The Blog

No High School Sports Lockout, Please!

With state revenues thinned by our prolonged recession and with education funding slashed accordingly, high school sports are a logical target for the budgetary scalpel.
This post was published on the now-closed HuffPost Contributor platform. Contributors control their own work and posted freely to our site. If you need to flag this entry as abusive, send us an email.

With state revenues thinned by our prolonged recession and with education funding slashed accordingly, high school sports are a logical target for the budgetary scalpel. In tough economic times can we really afford to maintain interscholastic teams at the expense of text books, class size, and other essential academic concerns?

Certainly, if teachers and students must make do with less in our classrooms and sometimes fewer days of instruction, athletes and coaches ought not be immune to such austerity. But it would be a mistake for any district or school -- particularly those in the inner-city -- to radically curtail sports or eliminate it altogether.

Interscholastic competition is not just about the gyrations of school pride or the glory of championships; the investment of all the money and time and effort is not for the sake of a few of our athletes beating the odds to become college or professional players. In fact, those few athletes whose skills will ultimately earn them scholarships or salaries are probably those least in need of their high school teams. For many of those aspiring collegiate and professional athletes travel/club teams and other outside competitions have been as important as representing their schools. If high school athletics were eliminated or severely scaled back, those outside competitions would almost certainly expand to fill in the gaps in training and competition for the elite athletes.

It is for the rest of our high school athletes that we must maintain our programs -- to whatever degree that we can.

Sports are a powerful motivating tool for some of our most at-risk students, sometimes the only reason they come to school and make an effort in their classes. Homeless students reducing the hours of their degradation by belonging to something and excelling at it between 3:00 and 6:00 and through that seeing a future for themselves. Young men staying out -- or even geting out -- of gangs. No team I've ever coaches has won any championships and the closest any of my athletes have ever come to athletic greatness would be playing on the same 8th grade team with Russell Westbrook or in a 10 year old park league with Tyson Chandler -- or getting dunked on in the Watts Summer Games by Jordan Farmar. But greatness and large-scale recognition is not what competing is about for most high school student athletes.

It's about learning to deal with stress without getting violent, without giving up. It's about getting along with other people and supporting a school culture of diversity and peace.
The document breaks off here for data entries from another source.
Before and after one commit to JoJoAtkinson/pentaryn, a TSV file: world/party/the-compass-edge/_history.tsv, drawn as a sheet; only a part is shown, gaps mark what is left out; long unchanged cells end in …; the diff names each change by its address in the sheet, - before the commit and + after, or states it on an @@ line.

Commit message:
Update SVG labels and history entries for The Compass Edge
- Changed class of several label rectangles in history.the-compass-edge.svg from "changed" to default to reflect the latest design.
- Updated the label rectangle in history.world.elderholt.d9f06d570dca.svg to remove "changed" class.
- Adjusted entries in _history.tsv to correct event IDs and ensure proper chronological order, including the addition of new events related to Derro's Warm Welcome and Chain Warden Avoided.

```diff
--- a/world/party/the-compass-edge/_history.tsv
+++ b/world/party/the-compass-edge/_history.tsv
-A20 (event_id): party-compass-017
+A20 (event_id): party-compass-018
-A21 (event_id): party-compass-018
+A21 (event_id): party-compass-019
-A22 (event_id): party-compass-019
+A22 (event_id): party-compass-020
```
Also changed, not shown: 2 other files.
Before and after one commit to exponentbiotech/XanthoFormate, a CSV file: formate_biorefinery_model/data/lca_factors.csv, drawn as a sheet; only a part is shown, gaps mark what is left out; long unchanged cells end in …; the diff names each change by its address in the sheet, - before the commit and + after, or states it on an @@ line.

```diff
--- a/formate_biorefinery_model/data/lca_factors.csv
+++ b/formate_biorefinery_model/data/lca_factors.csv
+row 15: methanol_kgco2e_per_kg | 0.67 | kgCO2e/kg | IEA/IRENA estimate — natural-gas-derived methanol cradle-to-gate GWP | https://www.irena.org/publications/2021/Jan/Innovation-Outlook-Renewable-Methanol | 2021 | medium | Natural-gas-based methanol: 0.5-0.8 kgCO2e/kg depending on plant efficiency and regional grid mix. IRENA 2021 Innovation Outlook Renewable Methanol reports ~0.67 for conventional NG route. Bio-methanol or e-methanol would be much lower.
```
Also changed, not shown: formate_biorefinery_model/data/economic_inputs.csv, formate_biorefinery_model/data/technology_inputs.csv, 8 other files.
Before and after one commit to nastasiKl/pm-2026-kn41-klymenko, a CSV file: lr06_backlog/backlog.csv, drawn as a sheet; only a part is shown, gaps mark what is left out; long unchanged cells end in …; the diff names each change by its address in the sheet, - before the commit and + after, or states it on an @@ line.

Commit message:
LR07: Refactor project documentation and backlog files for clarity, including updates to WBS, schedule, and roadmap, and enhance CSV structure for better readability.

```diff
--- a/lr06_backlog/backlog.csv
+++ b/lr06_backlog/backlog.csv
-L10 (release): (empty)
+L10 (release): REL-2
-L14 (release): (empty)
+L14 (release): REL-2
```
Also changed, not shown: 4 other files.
A school police officer once told me that after twenty years on the job he saw a direct correlation between the strength of a school's football program and its risk of racial violence. A diverse football team, he said, tends to enforce tolerance among the rest of the students.

Athletics are considered extra-curricular activities, but like many so-called extra-curriculars, they should not -- if done right -- be considered extra-curricular at all. The lessons learned in practice and during competition -- the beauty and reward of hard-work, the mental and physical discipline to push past one's perceived limitations and play through adversity and stand tall in defeat, the teamwork and endurance and the understanding of one's weaknesses along with the willingness to do what it takes to overcome those weaknesses -- these lessons are as important to individual success after graduation as any part of any academic subject

Which is probably the core reasoning behind Title IX--the education law intended to ensure that young women have equal access to these competition-inspired lessons.

For more than two years now, despite continual budget cuts, the Los Angeles City Section -- where I am a coach and athletic director -- has been, like high school athletic associations throughout the country, working hard to preserve sports among its member high schools.

Last year, Nike and the LA84 Foundation made a one-time donation that saved anywhere from one-third to one-half of our section's teams. Nike's gift was not given on behalf of any of the teams that play on television wearing the Nike symbol (those weren't the teams that would have been cut). The money saved teams made up of athletes who will probably never play on television but who are, more than anyone, playing for their collective futures.

I just hope their teams have a future.

Popular in the Community